• _THE TASK_
The listing below is to be output in its exact form.

[EXERCISE INPUT Boundary: Start]

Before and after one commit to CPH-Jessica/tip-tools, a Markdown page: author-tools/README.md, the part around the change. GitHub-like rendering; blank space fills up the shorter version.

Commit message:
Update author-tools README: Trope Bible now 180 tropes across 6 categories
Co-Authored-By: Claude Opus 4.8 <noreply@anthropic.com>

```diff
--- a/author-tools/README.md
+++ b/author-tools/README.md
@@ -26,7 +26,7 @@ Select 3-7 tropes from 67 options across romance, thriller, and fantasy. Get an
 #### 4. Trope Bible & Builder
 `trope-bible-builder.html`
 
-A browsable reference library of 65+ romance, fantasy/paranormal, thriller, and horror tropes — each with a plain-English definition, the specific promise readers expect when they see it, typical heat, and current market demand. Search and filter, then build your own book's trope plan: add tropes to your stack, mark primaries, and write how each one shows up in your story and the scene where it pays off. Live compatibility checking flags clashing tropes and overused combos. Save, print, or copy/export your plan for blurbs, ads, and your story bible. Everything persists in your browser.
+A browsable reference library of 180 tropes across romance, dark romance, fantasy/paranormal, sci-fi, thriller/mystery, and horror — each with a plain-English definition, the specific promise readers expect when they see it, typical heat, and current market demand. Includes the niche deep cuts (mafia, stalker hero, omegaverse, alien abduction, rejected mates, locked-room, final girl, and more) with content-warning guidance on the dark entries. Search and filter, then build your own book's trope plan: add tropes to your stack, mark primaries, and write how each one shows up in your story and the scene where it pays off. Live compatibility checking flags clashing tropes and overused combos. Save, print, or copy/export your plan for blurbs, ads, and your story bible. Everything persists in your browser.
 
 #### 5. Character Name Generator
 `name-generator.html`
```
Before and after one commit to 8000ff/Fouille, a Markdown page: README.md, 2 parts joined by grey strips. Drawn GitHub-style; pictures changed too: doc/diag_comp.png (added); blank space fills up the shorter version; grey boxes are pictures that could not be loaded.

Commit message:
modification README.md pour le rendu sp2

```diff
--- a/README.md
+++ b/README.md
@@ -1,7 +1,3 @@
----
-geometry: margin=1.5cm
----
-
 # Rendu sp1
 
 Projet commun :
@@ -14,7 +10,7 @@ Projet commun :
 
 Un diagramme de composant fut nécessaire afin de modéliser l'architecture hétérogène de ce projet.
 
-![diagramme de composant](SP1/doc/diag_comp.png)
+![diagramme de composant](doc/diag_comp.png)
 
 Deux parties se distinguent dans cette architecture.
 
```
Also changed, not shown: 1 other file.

[EXERCISE INPUT Boundary: End]

• _TASK SOLUTION_
Before and after one commit to CPH-Jessica/tip-tools, a Markdown page: author-tools/README.md, the part around the change. GitHub-like rendering; blank space fills up the shorter version.

Commit message:
Update author-tools README: Trope Bible now 180 tropes across 6 categories
Co-Authored-By: Claude Opus 4.8 <noreply@anthropic.com>

```diff
--- a/author-tools/README.md
+++ b/author-tools/README.md
@@ -26,7 +26,7 @@ Select 3-7 tropes from 67 options across romance, thriller, and fantasy. Get an
 #### 4. Trope Bible & Builder
 `trope-bible-builder.html`
 
-A browsable reference library of 65+ romance, fantasy/paranormal, thriller, and horror tropes — each with a plain-English definition, the specific promise readers expect when they see it, typical heat, and current market demand. Search and filter, then build your own book's trope plan: add tropes to your stack, mark primaries, and write how each one shows up in your story and the scene where it pays off. Live compatibility checking flags clashing tropes and overused combos. Save, print, or copy/export your plan for blurbs, ads, and your story bible. Everything persists in your browser.
+A browsable reference library of 180 tropes across romance, dark romance, fantasy/paranormal, sci-fi, thriller/mystery, and horror — each with a plain-English definition, the specific promise readers expect when they see it, typical heat, and current market demand. Includes the niche deep cuts (mafia, stalker hero, omegaverse, alien abduction, rejected mates, locked-room, final girl, and more) with content-warning guidance on the dark entries. Search and filter, then build your own book's trope plan: add tropes to your stack, mark primaries, and write how each one shows up in your story and the scene where it pays off. Live compatibility checking flags clashing tropes and overused combos. Save, print, or copy/export your plan for blurbs, ads, and your story bible. Everything persists in your browser.
 
 #### 5. Character Name Generator
 `name-generator.html`
```
Before and after one commit to 8000ff/Fouille, a Markdown page: README.md, 2 parts joined by grey strips. Drawn GitHub-style; pictures changed too: doc/diag_comp.png (added); blank space fills up the shorter version; grey boxes are pictures that could not be loaded.

Commit message:
modification README.md pour le rendu sp2

```diff
--- a/README.md
+++ b/README.md
@@ -1,7 +1,3 @@
----
-geometry: margin=1.5cm
----
-
 # Rendu sp1
 
 Projet commun :
@@ -14,7 +10,7 @@ Projet commun :
 
 Un diagramme de composant fut nécessaire afin de modéliser l'architecture hétérogène de ce projet.
 
-![diagramme de composant](SP1/doc/diag_comp.png)
+![diagramme de composant](doc/diag_comp.png)
 
 Deux parties se distinguent dans cette architecture.
 
```
Also changed, not shown: 1 other file.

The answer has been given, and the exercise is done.